Find and copy each line of the records where the string "default" shows up.

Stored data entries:
★ ★ ★ ★

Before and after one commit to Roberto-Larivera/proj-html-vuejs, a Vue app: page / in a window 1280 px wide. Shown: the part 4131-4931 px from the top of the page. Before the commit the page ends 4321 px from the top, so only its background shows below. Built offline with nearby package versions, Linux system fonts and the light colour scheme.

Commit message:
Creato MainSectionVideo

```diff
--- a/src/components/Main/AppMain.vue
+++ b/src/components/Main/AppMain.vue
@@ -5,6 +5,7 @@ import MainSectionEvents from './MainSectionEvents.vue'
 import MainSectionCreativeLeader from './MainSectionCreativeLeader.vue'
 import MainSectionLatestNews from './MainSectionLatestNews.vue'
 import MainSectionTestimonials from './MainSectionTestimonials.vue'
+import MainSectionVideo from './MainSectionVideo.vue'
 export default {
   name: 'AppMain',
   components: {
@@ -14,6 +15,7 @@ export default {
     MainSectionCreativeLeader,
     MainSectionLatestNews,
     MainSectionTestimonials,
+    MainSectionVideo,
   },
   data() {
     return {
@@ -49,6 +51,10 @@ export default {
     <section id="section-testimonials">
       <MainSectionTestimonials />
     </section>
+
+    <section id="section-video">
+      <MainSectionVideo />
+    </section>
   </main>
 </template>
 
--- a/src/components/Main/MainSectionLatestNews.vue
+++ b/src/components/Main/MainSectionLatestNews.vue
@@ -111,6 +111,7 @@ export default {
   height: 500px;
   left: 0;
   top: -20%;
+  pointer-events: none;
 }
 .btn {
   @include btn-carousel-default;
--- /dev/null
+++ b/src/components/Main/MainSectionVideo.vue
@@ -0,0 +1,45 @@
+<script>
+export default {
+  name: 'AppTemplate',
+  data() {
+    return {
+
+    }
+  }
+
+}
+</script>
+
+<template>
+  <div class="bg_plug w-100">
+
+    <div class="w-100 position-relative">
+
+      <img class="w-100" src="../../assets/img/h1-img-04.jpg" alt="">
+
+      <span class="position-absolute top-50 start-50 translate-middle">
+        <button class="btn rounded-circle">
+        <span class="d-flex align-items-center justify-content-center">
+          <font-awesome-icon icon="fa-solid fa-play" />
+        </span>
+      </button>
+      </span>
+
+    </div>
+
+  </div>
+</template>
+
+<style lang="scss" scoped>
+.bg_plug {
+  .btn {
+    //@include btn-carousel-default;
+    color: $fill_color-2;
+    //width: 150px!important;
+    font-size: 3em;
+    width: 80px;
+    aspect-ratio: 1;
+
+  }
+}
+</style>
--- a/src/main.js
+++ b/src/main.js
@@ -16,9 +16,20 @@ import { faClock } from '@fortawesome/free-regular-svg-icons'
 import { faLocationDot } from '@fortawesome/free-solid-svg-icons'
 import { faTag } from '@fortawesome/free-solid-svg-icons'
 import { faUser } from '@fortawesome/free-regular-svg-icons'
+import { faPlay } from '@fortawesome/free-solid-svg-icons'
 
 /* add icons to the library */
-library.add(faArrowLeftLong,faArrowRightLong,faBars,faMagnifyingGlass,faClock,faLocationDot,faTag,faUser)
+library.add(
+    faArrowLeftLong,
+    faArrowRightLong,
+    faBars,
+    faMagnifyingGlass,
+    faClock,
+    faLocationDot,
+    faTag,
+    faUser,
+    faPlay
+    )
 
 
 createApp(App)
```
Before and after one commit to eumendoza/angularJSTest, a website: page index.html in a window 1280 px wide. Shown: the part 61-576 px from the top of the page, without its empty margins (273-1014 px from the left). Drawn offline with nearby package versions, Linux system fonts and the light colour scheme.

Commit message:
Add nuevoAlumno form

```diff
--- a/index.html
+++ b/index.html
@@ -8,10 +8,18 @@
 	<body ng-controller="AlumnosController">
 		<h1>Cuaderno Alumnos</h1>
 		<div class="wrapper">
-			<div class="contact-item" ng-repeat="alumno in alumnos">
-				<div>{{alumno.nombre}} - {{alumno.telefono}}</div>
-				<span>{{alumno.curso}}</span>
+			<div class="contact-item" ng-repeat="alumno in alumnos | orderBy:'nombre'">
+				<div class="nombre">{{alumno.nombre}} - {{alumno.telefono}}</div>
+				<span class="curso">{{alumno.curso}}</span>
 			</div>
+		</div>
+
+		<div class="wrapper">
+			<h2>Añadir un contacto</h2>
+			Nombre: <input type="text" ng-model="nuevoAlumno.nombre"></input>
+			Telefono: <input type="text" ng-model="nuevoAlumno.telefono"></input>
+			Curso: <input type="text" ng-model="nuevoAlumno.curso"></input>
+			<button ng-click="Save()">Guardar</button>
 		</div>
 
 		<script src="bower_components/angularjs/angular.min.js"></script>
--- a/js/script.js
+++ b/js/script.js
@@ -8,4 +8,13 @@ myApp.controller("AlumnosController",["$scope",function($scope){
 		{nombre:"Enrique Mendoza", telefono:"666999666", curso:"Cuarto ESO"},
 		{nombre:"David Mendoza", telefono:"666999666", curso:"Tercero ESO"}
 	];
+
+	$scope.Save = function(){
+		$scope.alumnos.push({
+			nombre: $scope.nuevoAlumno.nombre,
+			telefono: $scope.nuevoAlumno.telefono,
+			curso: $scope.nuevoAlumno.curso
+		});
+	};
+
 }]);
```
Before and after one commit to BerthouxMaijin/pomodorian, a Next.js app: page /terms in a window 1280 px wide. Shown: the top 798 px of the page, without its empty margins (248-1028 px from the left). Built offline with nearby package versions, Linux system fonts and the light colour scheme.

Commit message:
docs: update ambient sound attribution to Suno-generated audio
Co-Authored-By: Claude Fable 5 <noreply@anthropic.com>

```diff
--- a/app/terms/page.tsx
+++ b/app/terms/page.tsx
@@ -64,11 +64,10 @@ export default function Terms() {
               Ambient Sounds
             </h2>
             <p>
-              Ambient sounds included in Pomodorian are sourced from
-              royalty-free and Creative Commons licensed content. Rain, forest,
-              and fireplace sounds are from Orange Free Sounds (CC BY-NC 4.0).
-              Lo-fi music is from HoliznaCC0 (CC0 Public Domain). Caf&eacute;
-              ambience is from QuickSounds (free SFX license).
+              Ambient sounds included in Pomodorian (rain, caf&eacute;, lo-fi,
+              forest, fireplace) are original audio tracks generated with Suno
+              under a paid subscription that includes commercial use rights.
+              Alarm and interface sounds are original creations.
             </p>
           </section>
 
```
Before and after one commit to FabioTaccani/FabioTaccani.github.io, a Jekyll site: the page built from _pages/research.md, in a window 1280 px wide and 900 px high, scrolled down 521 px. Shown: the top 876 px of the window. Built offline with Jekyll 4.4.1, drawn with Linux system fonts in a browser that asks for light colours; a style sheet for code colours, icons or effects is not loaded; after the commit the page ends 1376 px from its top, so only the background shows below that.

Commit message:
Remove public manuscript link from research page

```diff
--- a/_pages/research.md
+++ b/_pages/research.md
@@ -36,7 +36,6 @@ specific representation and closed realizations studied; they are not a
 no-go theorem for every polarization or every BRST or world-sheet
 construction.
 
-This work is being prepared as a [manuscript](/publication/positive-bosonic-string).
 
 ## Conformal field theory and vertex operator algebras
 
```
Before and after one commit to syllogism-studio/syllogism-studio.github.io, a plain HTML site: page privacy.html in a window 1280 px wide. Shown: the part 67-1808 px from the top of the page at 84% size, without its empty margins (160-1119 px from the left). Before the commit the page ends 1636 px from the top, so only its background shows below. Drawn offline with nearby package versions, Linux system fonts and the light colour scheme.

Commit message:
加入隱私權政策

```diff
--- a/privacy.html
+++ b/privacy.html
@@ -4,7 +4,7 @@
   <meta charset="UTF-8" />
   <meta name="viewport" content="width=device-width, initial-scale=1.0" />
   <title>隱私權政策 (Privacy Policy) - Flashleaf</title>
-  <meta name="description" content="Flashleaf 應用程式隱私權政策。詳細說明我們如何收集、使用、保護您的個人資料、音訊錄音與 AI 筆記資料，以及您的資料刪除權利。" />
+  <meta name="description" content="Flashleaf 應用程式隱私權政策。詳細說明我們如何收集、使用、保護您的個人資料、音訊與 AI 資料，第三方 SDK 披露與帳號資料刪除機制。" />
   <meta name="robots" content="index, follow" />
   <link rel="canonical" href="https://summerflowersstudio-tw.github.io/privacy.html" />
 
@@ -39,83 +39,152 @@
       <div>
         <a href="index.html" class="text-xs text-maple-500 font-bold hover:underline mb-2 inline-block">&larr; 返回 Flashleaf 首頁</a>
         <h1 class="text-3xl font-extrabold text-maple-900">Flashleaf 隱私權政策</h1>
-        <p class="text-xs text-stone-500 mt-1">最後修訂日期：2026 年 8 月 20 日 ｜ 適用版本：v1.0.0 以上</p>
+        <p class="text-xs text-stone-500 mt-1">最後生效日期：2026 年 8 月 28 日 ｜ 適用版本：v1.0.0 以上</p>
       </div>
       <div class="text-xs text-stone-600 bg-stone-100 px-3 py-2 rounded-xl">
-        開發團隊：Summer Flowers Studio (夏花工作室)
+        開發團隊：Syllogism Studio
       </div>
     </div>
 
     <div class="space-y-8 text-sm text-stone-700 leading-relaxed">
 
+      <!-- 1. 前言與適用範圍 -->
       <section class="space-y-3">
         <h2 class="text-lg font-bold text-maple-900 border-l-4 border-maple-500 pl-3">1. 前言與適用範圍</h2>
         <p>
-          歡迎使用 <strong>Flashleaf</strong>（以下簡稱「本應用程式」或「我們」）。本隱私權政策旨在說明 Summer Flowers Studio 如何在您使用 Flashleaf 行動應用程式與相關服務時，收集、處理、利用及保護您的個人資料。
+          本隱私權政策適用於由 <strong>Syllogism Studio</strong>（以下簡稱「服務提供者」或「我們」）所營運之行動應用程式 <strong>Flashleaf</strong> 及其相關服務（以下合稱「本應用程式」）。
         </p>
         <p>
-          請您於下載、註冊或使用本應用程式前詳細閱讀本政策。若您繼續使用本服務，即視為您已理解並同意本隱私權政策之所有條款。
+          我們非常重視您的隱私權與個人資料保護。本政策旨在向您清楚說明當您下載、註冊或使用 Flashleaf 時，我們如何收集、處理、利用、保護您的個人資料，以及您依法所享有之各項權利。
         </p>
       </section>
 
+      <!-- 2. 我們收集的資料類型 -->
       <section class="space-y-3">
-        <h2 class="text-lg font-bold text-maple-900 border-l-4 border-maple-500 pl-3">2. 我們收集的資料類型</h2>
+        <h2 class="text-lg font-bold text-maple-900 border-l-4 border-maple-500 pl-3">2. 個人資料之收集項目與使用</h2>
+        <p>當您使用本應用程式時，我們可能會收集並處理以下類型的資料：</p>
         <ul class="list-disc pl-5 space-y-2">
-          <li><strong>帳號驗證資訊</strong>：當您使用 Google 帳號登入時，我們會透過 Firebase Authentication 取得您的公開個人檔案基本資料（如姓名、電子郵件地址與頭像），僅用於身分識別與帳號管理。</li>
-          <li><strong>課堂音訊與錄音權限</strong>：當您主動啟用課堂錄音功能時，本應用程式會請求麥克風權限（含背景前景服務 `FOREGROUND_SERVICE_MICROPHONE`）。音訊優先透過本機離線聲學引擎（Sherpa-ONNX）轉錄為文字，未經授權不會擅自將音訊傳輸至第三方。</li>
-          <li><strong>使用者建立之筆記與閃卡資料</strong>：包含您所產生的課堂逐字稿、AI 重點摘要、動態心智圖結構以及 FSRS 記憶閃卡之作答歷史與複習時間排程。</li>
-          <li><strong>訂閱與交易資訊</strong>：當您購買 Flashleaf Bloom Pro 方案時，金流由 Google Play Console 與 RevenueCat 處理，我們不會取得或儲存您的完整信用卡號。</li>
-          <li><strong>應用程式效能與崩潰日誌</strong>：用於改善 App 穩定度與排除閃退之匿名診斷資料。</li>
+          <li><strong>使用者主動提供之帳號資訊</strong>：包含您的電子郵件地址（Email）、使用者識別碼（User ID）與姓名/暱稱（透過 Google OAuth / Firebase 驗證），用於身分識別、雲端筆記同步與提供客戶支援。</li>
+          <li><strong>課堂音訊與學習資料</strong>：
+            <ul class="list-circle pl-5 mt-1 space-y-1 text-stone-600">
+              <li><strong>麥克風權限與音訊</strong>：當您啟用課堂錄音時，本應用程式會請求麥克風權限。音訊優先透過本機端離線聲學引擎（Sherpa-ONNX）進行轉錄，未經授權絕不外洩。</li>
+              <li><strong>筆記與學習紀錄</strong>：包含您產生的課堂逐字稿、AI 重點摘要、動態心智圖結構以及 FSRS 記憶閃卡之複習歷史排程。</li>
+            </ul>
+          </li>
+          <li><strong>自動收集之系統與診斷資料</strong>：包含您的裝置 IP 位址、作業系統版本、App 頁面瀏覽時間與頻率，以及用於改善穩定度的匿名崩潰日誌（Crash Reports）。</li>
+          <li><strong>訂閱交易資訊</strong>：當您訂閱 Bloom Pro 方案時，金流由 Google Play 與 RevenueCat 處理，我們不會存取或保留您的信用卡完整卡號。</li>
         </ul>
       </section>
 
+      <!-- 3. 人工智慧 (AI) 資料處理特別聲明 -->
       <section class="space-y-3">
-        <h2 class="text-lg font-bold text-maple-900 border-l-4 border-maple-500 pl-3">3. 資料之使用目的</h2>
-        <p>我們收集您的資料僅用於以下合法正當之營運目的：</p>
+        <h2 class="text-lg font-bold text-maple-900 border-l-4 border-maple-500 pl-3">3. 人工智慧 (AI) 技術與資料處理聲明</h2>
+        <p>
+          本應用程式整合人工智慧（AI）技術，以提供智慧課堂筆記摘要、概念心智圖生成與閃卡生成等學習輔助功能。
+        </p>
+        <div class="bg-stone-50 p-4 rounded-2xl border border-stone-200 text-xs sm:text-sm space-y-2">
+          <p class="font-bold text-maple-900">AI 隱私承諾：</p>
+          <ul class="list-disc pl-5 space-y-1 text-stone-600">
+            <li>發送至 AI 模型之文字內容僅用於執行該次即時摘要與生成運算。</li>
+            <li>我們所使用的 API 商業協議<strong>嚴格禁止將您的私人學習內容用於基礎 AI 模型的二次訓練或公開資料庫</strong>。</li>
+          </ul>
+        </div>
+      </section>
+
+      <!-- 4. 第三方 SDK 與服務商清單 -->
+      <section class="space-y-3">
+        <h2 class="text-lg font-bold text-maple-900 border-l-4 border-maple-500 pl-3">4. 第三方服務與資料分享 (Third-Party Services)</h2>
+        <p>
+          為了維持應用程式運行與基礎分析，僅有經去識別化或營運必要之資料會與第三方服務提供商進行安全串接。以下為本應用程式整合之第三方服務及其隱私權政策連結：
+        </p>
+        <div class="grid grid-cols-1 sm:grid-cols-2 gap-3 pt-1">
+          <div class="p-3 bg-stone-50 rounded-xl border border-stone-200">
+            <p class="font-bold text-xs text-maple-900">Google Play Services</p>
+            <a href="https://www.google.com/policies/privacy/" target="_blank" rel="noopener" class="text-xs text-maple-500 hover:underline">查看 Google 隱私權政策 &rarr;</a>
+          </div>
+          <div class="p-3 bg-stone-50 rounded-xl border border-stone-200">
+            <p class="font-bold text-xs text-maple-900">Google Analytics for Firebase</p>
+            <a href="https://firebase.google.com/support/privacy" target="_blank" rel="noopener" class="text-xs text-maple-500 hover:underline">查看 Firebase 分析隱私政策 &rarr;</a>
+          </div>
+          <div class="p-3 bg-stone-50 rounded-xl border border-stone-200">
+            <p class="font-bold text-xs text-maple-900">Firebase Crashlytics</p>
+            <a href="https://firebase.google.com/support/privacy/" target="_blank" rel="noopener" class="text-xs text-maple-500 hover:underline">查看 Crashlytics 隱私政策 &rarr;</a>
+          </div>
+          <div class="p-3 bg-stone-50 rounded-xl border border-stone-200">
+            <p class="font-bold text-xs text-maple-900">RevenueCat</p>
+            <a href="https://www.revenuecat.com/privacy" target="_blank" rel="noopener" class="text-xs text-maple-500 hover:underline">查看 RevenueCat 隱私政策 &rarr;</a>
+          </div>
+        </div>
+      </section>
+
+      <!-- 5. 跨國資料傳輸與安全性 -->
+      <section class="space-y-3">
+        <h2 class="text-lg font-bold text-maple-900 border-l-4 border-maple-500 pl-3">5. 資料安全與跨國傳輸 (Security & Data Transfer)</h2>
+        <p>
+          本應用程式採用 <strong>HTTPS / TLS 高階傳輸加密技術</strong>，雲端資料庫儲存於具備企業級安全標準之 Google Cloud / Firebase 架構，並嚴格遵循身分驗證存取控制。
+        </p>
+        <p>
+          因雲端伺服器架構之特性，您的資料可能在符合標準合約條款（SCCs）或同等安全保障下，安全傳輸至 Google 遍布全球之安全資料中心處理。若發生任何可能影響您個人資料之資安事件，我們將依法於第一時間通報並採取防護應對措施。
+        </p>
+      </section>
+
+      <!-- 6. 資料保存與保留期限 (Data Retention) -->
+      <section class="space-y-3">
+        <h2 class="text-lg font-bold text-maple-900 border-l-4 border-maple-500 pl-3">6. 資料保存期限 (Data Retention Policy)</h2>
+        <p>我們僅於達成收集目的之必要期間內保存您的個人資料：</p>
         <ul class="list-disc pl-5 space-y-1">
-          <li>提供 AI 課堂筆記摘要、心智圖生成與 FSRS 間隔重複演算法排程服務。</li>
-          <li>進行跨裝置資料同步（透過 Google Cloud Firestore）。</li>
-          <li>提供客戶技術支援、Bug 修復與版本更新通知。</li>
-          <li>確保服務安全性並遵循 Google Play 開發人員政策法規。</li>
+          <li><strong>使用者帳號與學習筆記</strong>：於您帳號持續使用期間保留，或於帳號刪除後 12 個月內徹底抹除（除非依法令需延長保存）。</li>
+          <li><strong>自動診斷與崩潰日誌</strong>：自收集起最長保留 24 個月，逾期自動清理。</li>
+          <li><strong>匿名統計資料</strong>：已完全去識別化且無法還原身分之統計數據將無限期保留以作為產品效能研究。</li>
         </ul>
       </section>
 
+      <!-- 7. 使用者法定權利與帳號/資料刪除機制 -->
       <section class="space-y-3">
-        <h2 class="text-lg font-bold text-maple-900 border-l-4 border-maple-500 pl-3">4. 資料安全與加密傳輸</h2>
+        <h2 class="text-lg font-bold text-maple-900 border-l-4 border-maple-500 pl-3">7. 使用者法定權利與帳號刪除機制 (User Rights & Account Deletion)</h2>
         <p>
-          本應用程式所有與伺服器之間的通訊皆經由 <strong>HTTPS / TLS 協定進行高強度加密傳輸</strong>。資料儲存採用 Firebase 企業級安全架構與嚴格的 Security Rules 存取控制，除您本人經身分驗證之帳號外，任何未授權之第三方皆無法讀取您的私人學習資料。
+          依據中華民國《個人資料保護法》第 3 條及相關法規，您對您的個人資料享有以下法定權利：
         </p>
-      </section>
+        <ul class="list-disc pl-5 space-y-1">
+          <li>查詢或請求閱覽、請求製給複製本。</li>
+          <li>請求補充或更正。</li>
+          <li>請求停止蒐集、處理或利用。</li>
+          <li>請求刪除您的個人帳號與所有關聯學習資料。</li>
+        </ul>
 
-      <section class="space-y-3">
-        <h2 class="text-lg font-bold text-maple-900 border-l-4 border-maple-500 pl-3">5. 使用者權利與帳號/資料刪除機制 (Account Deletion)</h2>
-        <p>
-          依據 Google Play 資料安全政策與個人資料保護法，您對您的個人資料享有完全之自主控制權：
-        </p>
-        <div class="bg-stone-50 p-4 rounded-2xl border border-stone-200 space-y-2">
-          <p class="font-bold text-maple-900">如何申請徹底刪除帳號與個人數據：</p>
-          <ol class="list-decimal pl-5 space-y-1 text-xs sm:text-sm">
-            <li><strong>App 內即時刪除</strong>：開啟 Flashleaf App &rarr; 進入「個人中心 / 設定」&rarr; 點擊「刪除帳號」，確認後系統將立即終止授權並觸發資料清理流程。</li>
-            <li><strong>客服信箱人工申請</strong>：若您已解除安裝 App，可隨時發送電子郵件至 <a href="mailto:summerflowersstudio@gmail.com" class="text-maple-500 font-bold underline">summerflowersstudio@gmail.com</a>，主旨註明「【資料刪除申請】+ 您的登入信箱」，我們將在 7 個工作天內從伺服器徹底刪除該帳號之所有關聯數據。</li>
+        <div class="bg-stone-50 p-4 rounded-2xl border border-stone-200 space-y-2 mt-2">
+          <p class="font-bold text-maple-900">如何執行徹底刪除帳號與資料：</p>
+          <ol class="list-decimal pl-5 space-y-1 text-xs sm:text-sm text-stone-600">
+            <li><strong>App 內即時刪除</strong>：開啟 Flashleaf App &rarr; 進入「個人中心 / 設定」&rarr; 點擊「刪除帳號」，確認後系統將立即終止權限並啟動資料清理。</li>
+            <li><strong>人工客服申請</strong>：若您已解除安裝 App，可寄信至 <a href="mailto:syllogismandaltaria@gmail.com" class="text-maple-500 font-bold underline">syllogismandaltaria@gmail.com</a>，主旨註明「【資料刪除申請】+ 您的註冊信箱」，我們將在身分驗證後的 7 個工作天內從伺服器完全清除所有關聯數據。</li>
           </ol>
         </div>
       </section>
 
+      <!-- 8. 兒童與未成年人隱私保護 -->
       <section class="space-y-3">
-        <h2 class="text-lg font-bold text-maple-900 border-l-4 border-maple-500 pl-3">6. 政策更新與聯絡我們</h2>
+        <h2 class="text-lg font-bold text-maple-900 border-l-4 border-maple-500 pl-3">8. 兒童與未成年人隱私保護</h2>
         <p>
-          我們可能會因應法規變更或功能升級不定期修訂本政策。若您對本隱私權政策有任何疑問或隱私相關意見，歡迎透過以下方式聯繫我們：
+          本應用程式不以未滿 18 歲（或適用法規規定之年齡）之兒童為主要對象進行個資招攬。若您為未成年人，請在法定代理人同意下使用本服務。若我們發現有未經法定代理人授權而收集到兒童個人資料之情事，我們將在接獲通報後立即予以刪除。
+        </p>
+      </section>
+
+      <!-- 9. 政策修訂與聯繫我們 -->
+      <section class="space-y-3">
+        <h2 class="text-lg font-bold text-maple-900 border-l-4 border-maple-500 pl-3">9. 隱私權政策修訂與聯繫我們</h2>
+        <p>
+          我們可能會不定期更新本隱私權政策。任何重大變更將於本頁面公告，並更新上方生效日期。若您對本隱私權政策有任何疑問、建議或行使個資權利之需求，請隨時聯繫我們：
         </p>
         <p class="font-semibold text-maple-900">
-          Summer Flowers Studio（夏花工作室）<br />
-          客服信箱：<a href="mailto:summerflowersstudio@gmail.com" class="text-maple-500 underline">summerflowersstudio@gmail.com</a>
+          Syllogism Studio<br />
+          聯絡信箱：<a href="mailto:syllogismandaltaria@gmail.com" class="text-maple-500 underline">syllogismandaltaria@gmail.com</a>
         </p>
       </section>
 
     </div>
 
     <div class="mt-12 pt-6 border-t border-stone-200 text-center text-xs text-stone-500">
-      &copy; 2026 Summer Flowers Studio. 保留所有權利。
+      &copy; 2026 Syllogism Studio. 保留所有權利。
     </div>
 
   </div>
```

★ ★ ★ ★

■ Solution to this problem ■
 export default {
@@ -14,6 +15,7 @@ export default {
@@ -49,6 +51,10 @@ export default {
@@ -111,6 +111,7 @@ export default {
   @include btn-carousel-default;
+export default {
+    //@include btn-carousel-default;
@@ -64,11 +64,10 @@ export default function Terms() {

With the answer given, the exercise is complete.